Considering increasing importance of analyzing seawater for129I, we developed a practical method for determination of129I in seawater using accelerator mass spectrometry by pre-treatment with solvent extraction. In this method, total inorganic iodine in 1 liter of seawater is extracted by hexane after iodate ions were reduced to iodide ions by ascorbic acid and iodide ions were oxidized by sodium nitrite. Recovery of total iodine was determined by ion chromatography. Accuracy and precision were examined by analyzing seawater samples of known concentrations and seawater added with the diluted NIST SRM 3230 Level I solutions. Repeatability of AMS measurement was checked using the seawater sample and AgI prepared from AgNO3and KI. As a result of analyzing seawater samples of known concentrations, accuracy and precision were found to be quite satisfactory. Overall repeatability of the analysis by the present method including pre-treatment was approximately 10% (R.S.D.) . It was concluded that129I concentration levels from 106to 107 atoms L-1or over in seawater can be determined by this method with sufficient accuracy and precision.

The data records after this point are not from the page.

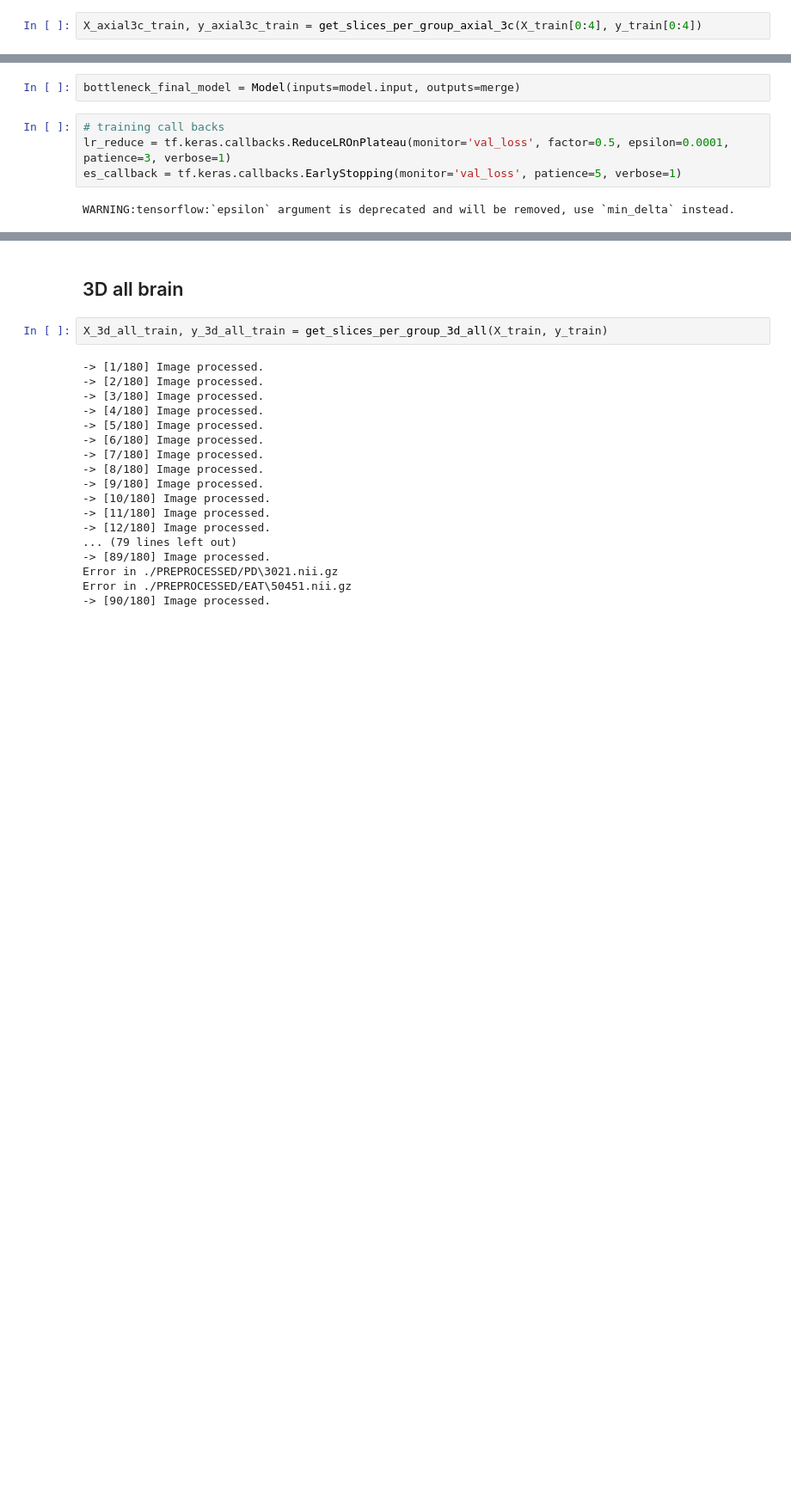
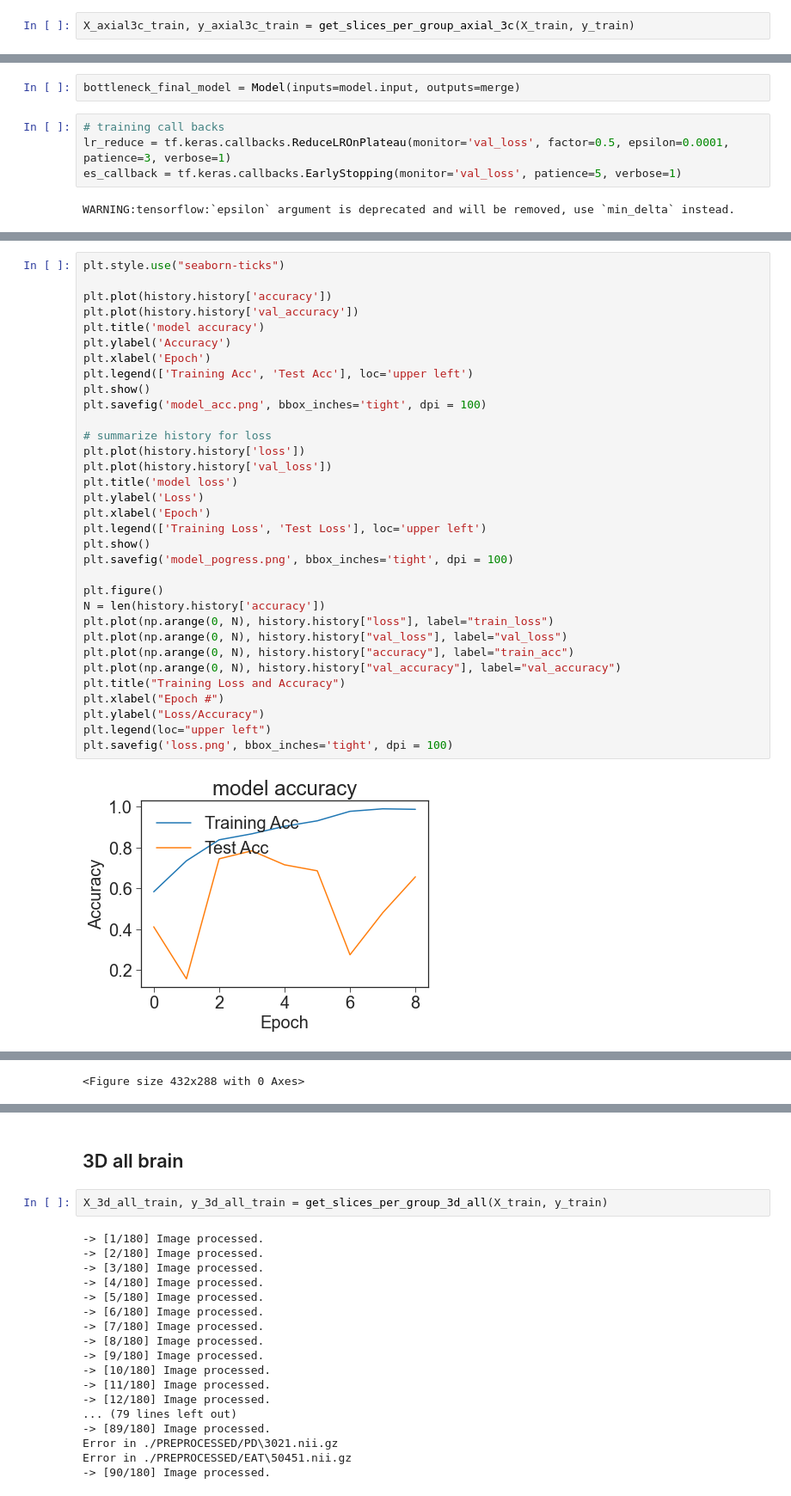
Before and after one commit to jmluna123/desorders, a Jupyter notebook: Models.ipynb, the cells around one changed output, grey strips where cells are left out. Shown at 86% size. Saved outputs shown, nothing was run; the diff lists cells and outputs as text; blank space fills up the shorter version.

```diff
--- a/Models.ipynb
+++ b/Models.ipynb
@@ -518,5 +517,5 @@ import matplotlib.pyplot as plt
 plt.rcParams["axes.grid"] = False
 plt.rcParams.update({'font.size': 20})
 # %%
-X_axial3c_train, y_axial3c_train = get_slices_per_group_axial_3c(X_train[0:4], y_train[0:4])
+X_axial3c_train, y_axial3c_train = get_slices_per_group_axial_3c(X_train, y_train)
 # %% [output]
@@ -631,0 +720,35 @@ KeyboardInterrupt:
+# %%
+plt.style.use("seaborn-ticks")
+
+plt.plot(history.history['accuracy'])
+plt.plot(history.history['val_accuracy'])
+plt.title('model accuracy')
+plt.ylabel('Accuracy')
+plt.xlabel('Epoch')
+plt.legend(['Training Acc', 'Test Acc'], loc='upper left')
+plt.show()
+plt.savefig('model_acc.png', bbox_inches='tight', dpi = 100)
+
+# summarize history for loss
+plt.plot(history.history['loss'])
+plt.plot(history.history['val_loss'])
+plt.title('model loss')
+plt.ylabel('Loss')
+plt.xlabel('Epoch')
+plt.legend(['Training Loss', 'Test Loss'], loc='upper left')
+plt.show()
+plt.savefig('model_pogress.png', bbox_inches='tight', dpi = 100)
+
+plt.figure()
+N = len(history.history['accuracy'])
+plt.plot(np.arange(0, N), history.history["loss"], label="train_loss")
+plt.plot(np.arange(0, N), history.history["val_loss"], label="val_loss")
+plt.plot(np.arange(0, N), history.history["accuracy"], label="train_acc")
+plt.plot(np.arange(0, N), history.history["val_accuracy"], label="val_accuracy")
+plt.title("Training Loss and Accuracy")
+plt.xlabel("Epoch #")
+plt.ylabel("Loss/Accuracy")
+plt.legend(loc="upper left")
+plt.savefig('loss.png', bbox_inches='tight', dpi = 100)
+# %% [output]
+[figure, added]
@@ -631,0 +756 @@ KeyboardInterrupt:
+<Figure size 432x288 with 0 Axes>
```
Also changed, not shown: parts of 18 cells of this notebook, 4 other files.
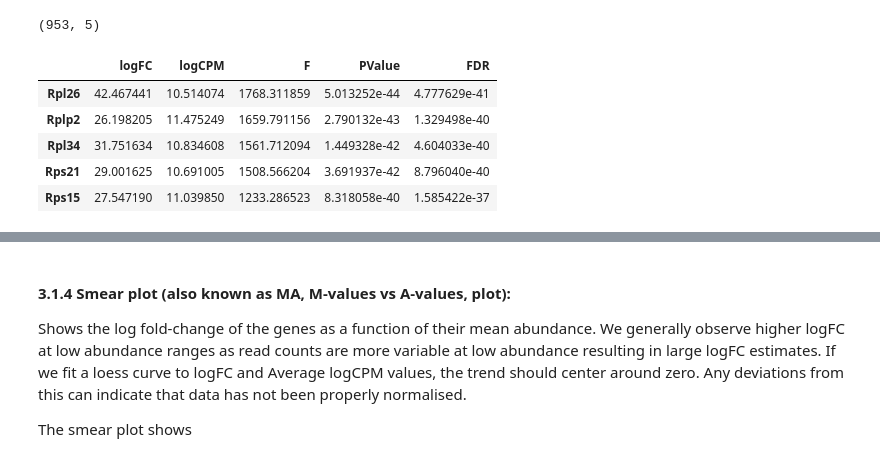
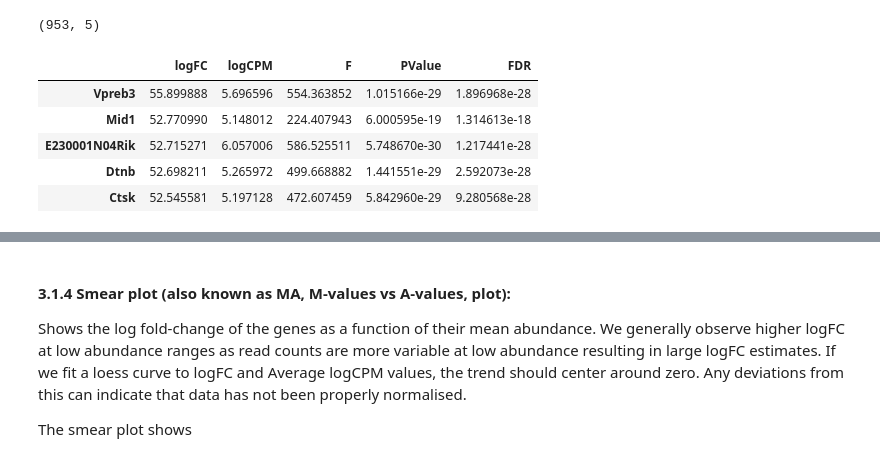
Before and after one commit to lueckenlab/masterpraktikum_fibrosis_atlas, a Jupyter notebook: notebooks/differential_gene_expression_analysis/DiffEx_edgeR_py.ipynb, the cells around one changed output, grey strips where cells are left out. Cells and saved outputs as stored; diff of their text form; code cells hidden in the pictures.

```diff
--- a/notebooks/differential_gene_expression_analysis/DiffEx_edgeR_py.ipynb
+++ b/notebooks/differential_gene_expression_analysis/DiffEx_edgeR_py.ipynb
@@ -64,21 +64,36 @@ fit_model <- function(adata_){
     print("Dimensions before subsetting:")
     print(dim(y))
     print("")
-    keep <- filterByExpr(y)
+    keep <- filterByExpr(y)   # keeps genes that have at least min.count (default: 10) reads in a worthwhile number samples
     y <- y[keep, , keep.lib.sizes=FALSE]
     print("Dimensions after subsetting:")
     print(dim(y))
     print("")
     # normalize
     y <- calcNormFactors(y)
+
+    adata_$condition <- relevel(adata_$condition, 'untreated')   # define 'untreated' as a baseline
+
     # create a vector that is concatentation of condition and cell type that we will later use with contrasts
     group <- paste0(colData(adata_)$condition, ".", colData(adata_)$coarse_harmonized_anno)
+    group2 <- paste0(colData(adata_)$batch, ".", colData(adata_)$coarse_harmonized_anno)
+    group3 <- paste0(colData(adata_)$batch, ".", colData(adata_)$condition)
     batch <- colData(adata_)$batch
-    sample <- colData(adata_)$sample
+    condition <- colData(adata_)$condition
+    sample <- colData(adata_)$sample   # batch + condition
+    cell_t <- colData(adata_)$coarse_harmonized_anno
     # create a design matrix: TODO
 
+
+    #Group <- paste(colData(adata_)$batch, colData(adata_)$condition, sep=".")
+    #Group <- factor(Group)
+    #design <- model.matrix(~0+Group)
+    #colnames(design) <- levels(Group)
+
     # Funktioniert: model.matrix(~group), model.matrix(~ 0 + group)
-    design <- model.matrix(~ 0 + group) # model.matrix(~ 0 + group + batch)
+    #design <- model.matrix(~ 0 + group + batch)  # condition, cell type and batch -> does not work
+    design <- model.matrix(~ 0 + group) # -> used for the plots
+    print(colnames(design))
     # estimate dispersion
     y <- estimateDisp(y, design = design)
     # fit the model
@@ -179,11 +197,11 @@ tt_Neutrophils.shape
 # %% [output]
 (953, 5)
 # %%
-tt_Neutrophils[:5]
+tt_Neutrophils.sort_values('logFC', ascending=False)[:5]   # genes with the highest logFC
 # %% [output]
 |  | logFC | logCPM | F | PValue | FDR |
-| Rpl26 | 42.467441 | 10.514074 | 1768.311859 | 5.013252e-44 | 4.777629e-41 |
-| Rplp2 | 26.198205 | 11.475249 | 1659.791156 | 2.790132e-43 | 1.329498e-40 |
-| Rpl34 | 31.751634 | 10.834608 | 1561.712094 | 1.449328e-42 | 4.604033e-40 |
-| Rps21 | 29.001625 | 10.691005 | 1508.566204 | 3.691937e-42 | 8.796040e-40 |
-| Rps15 | 27.547190 | 11.039850 | 1233.286523 | 8.318058e-40 | 1.585422e-37 |
+| Vpreb3 | 55.899888 | 5.696596 | 554.363852 | 1.015166e-29 | 1.896968e-28 |
+| Mid1 | 52.770990 | 5.148012 | 224.407943 | 6.000595e-19 | 1.314613e-18 |
+| E230001N04Rik | 52.715271 | 6.057006 | 586.525511 | 5.748670e-30 | 1.217441e-28 |
+| Dtnb | 52.698211 | 5.265972 | 499.668882 | 1.441551e-29 | 2.592073e-28 |
+| Ctsk | 52.545581 | 5.197128 | 472.607459 | 5.842960e-29 | 9.280568e-28 |
```
Also changed, not shown: parts of 25 cells of this notebook.
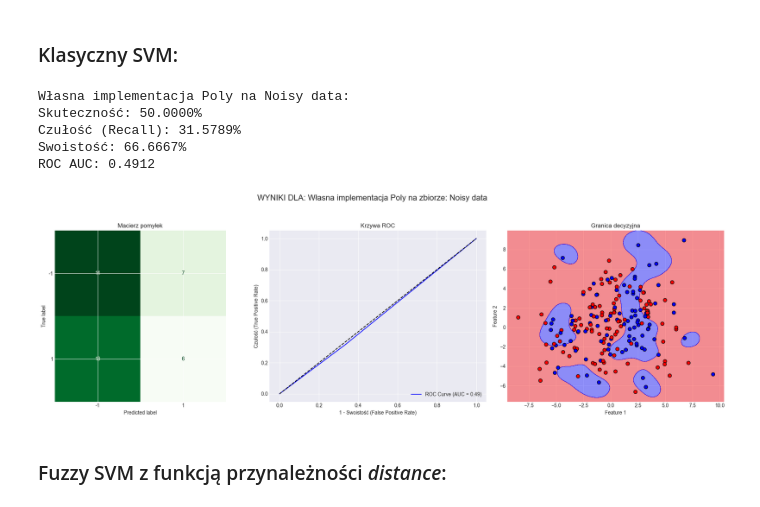
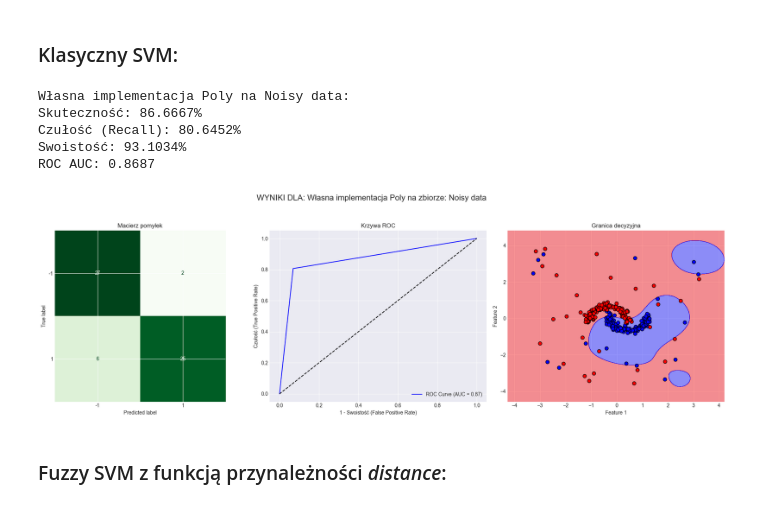
Before and after one commit to Jvsin/ai-studies, a Jupyter notebook: msi/lab4.ipynb, the cells around one changed output. Drawn from its saved outputs; the diff is of its cells as text; code cells hidden in the pictures.

```diff
--- a/msi/lab4.ipynb
+++ b/msi/lab4.ipynb
@@ -378,23 +392,23 @@ def evaluate_classifier(y_test, y_pred, X, y, model, classifier_name, dataset_na
 # %% [markdown]
 ### Klasyczny SVM:
 # %%
-X_generate, y_generate = generate_data(200, 2, 259195)
-X_gen_train, X_gen_test, y_gen_train, y_gen_test = train_test_split(X_generate, y_generate, test_size=0.2, random_state=259195)
+# X, y = generate_data(300, 2, 259195)
+X, y = generate_noisy_data(n_samples=300, outlier_fraction=0.15, noise=0.1, random_state=42)
+# X, y = generate_moons(300, random_state=42)
+X_train, X_test, y_train, y_test = train_test_split(X, y, test_size=0.2, random_state=42)
 
-X, y = generate_noisy_data(200, 2, noise_scale=3.0, random_state=42)
-X_train, X_test, y_train, y_test = train_test_split(X, y, test_size=0.2, random_state=42)
 
 svm = SVM(kernel='rbf')
 svm.fit(X_train, y_train)
 svm_pred = svm.predict(X_test)
 evaluate_classifier(y_test, svm_pred, X, y, svm, "Własna implementacja Poly", "Noisy data", [-1, 1])
 # %% [output]
 Własna implementacja Poly na Noisy data:
-Skuteczność: 50.0000%
-Czułość (Recall): 31.5789%
-Swoistość: 66.6667%
-ROC AUC: 0.4912
+Skuteczność: 86.6667%
+Czułość (Recall): 80.6452%
+Swoistość: 93.1034%
+ROC AUC: 0.8687
-[figure, old version]
+[figure, new version]
 # %% [markdown]
 ### Fuzzy SVM z funkcją przynależności *distance*:
 # %%
```
Also changed, not shown: parts of 8 cells of this notebook.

Perillae Herba, Sennae Folium, Cinnamomi Cortex, Phellodendri Cortex, Ginseng Radix, Glycyrrhizae Radix, Paeoniae Radix, and Zingiberis Rhizoma were irradiated with electron beam (5 MeV) and organic radicals were detected by ESR measurement, before and after irradiation (10 kGy) . A single line spectrum was detected at around g=2.005 in non-irradiated crude drugs, and radical concentrations were high in the leaf varieties of crude drugs. After irradiation, the signal intensity around g=2.005 increased, and a new subsignal was detected as a 3 mT shoulder of this signal. Broad, asymmetrically divided signals were also detected in irradiated root varieties of crude drugs. The free radical localized on the organic components of irradiated crude drugs tended to decrease with the water content. After irradiation, signal intensity reduced and reached a steady state after about 1 to 2 months. However, specificity of the ESR signal shape appearing after irradiation continued to be detectable for 6 months in leaf varieties and for a year in bark and root varieties of crude drugs. Consequently, it was concluded that ESR could be applied as an initial screening procedure to detect irradiated crude drugs.